Home entertainment has come a long way since the days of Pacman and Pong. From the latest instalment of "Grand Theft Auto" to Massive Multiplayer Online Role Playing Games (MMORPGs) such as "World of Warcraft", today's gamers are treated to vivid graphics and immersive worlds.
Now the companies behind the consoles are looking to bring gaming technology into video calls, making them a fully immersive experience.
The recent launches of Sony's PlayStation 4 and Microsoft's Xbox One were events in themselves, sparking overnight queues. To date, over a million PlayStation 4s have been sold, while over two million gamers have snapped up the Xbox One. Gaming is big business: Activision Blizzard, the company behind titles such as Call of Duty and World of Warcraft, posted revenues of $4.86 billion in 2012.
(Read more: How the business of bionics is changing lives)

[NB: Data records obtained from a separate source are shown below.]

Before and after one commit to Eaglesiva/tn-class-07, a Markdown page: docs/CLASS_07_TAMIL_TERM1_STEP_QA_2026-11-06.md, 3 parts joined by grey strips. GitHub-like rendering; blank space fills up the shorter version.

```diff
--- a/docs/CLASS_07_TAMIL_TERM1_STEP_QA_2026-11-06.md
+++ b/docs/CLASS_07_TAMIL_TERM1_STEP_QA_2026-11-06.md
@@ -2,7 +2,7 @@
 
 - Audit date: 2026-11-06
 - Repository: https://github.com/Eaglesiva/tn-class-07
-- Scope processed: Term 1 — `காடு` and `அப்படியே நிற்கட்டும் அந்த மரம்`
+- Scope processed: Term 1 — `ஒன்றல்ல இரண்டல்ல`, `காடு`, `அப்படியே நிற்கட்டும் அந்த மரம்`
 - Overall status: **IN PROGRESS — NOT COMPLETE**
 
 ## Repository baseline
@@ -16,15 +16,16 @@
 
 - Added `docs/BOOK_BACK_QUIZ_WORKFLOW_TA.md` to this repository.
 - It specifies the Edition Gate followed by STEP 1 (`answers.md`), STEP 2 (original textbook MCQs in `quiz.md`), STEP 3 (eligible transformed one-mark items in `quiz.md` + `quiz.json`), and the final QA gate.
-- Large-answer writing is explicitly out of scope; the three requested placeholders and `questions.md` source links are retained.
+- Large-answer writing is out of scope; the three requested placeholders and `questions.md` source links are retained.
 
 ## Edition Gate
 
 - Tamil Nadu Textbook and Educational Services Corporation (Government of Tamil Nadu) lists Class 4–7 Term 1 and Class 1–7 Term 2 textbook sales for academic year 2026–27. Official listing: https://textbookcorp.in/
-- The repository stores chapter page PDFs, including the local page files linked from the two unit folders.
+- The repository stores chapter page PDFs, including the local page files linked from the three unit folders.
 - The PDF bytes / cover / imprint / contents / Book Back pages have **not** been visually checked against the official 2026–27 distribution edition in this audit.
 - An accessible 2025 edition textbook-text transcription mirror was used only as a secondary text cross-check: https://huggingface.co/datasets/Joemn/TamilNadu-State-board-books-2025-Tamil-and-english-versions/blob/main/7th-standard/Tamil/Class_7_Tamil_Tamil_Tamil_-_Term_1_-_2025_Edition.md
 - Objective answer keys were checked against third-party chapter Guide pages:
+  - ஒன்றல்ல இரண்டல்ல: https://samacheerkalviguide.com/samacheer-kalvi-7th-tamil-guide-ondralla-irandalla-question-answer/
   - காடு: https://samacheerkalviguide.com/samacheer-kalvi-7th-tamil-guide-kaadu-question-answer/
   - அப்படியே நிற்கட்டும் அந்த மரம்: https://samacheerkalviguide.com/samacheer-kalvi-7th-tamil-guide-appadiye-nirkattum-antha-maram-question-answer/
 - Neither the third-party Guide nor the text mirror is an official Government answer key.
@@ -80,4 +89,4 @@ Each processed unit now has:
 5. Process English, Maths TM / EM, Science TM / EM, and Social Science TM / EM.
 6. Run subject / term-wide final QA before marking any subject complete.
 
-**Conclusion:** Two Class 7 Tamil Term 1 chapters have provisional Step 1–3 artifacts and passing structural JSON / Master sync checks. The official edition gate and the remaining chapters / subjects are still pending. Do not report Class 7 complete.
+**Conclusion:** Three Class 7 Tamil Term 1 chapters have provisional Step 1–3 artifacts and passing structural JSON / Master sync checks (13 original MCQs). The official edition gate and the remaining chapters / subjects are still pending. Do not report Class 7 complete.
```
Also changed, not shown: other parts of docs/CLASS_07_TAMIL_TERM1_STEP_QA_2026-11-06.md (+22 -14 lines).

"Gaming has exploded in the last 10 years," Alex Simmons, Editor in Chief of video games website IGN.com, told CNBC's Innovation Cities. "Just to put it into context, over 50 percent of Americans play games on dedicated games machines. It's as part of ordinary, everyday life as, you know, reading a book or watching a movie. But video games are really bringing it all together into one package."
Gaming now possesses more than the power simply to entertain us – it also has the potential to change our domestic lives. Microsoft is developing technology that it predicts will revolutionize the way in which we connect with friends and loved ones.
(Read more: Lecture hall or laptop? Students go online)
The company is working on a 'Magic Window' which will enable people to have conversations via a large screen – or even a picture frame – that look and feel real, but are actually taking place thousands of miles apart, in a front room or kitchen. This may all sound like a conventional webcam chat, but Microsoft say it's much more than that.